“IEEE is in a uniquely powerful position to impact and shape the face of the burgeoning cloud computing revolution. Driven by a membership dedicated to technology innovation, IEEE continues to set the pace and methodology for contemporary standards development,” said Judith Gorman, managing director, IEEE-SA. “These newest standards will not only follow the consensus-based process championed by IEEE, but will also leverage the latest in technology development best practices, such as live global test beds and open source references. Cloud computing will showcase our ability to deliver exceptional, universally relevant standards created with these leading edge methodologies.”
More information at: http://standards.ieee.org/news/2011/cloud.html
Infoworld is quite skeptical in an article titled: IEEE’s cloud portability project: A fool’s errand?
” I have my doubts that anything useful will come out of the IEEE efforts in any reasonable timeframe. The other standards groups involved in cloud computing have found that many of the cloud providers are more concerned with driving into a quickly emerging market and being purchased for high multiples than about using standards.”
So far there’s been no single standards making body or forum that has defined any Cloud Computing standards/ specifications that have been implemented by Cloud Service Providers. Will this IEEE inititative be any different? In our opinion, IEEE has not been serious about Cloud Computing (till now) and is starting its two Cloud draft standards very late compared to other organizations. Note this article pubished 11 months ago references a call for interest in the IEEE Cloud Computing Study Group:
Despite over one year of deliberations, the detailed scope for either of the two Cloud Working Groups haven’t been defined yet. The network aspects of Cloud have only been addressed by the ITU-T Focus Group, which is meeting this week in Geneva (see previous articles summarizing their work). They are discussing over 30 contributions! We hope that ITU-T and IEEE can work together and collaborate effectively on Cloud Computing standards, especially the interoperability aspects of IEEE P2302? However, no IEEE representative has been attending ITU-T FG Cloud meetings.
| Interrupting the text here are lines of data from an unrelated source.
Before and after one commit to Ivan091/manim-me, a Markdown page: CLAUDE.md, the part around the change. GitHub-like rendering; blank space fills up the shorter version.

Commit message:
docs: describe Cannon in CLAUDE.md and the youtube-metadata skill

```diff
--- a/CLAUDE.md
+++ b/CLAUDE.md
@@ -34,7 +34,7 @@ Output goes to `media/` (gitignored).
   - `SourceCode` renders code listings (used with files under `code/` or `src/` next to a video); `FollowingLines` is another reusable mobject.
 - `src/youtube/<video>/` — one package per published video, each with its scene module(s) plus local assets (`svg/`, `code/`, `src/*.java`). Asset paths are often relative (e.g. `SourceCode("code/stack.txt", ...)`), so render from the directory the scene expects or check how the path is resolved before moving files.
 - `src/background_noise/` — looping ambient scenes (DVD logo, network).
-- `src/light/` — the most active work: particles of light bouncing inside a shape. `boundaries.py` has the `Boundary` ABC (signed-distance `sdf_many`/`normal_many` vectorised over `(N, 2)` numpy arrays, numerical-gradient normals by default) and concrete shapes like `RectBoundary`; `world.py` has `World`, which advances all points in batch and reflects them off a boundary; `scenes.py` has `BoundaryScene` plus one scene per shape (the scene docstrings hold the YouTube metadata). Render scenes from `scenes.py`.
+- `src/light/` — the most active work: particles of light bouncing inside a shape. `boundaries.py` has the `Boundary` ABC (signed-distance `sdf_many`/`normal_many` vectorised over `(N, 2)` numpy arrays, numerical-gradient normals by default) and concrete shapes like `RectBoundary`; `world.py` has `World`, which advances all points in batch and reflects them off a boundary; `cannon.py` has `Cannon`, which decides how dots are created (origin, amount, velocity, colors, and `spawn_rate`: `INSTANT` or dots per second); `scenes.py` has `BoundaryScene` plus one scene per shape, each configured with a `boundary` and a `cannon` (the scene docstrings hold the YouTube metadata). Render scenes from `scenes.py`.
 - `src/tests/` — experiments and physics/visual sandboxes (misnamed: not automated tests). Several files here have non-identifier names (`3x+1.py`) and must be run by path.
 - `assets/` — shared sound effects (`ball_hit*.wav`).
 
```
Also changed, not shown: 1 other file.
Nonetheless, we hope that IEEE’s Cloud standards will be successful and not just paper tigers!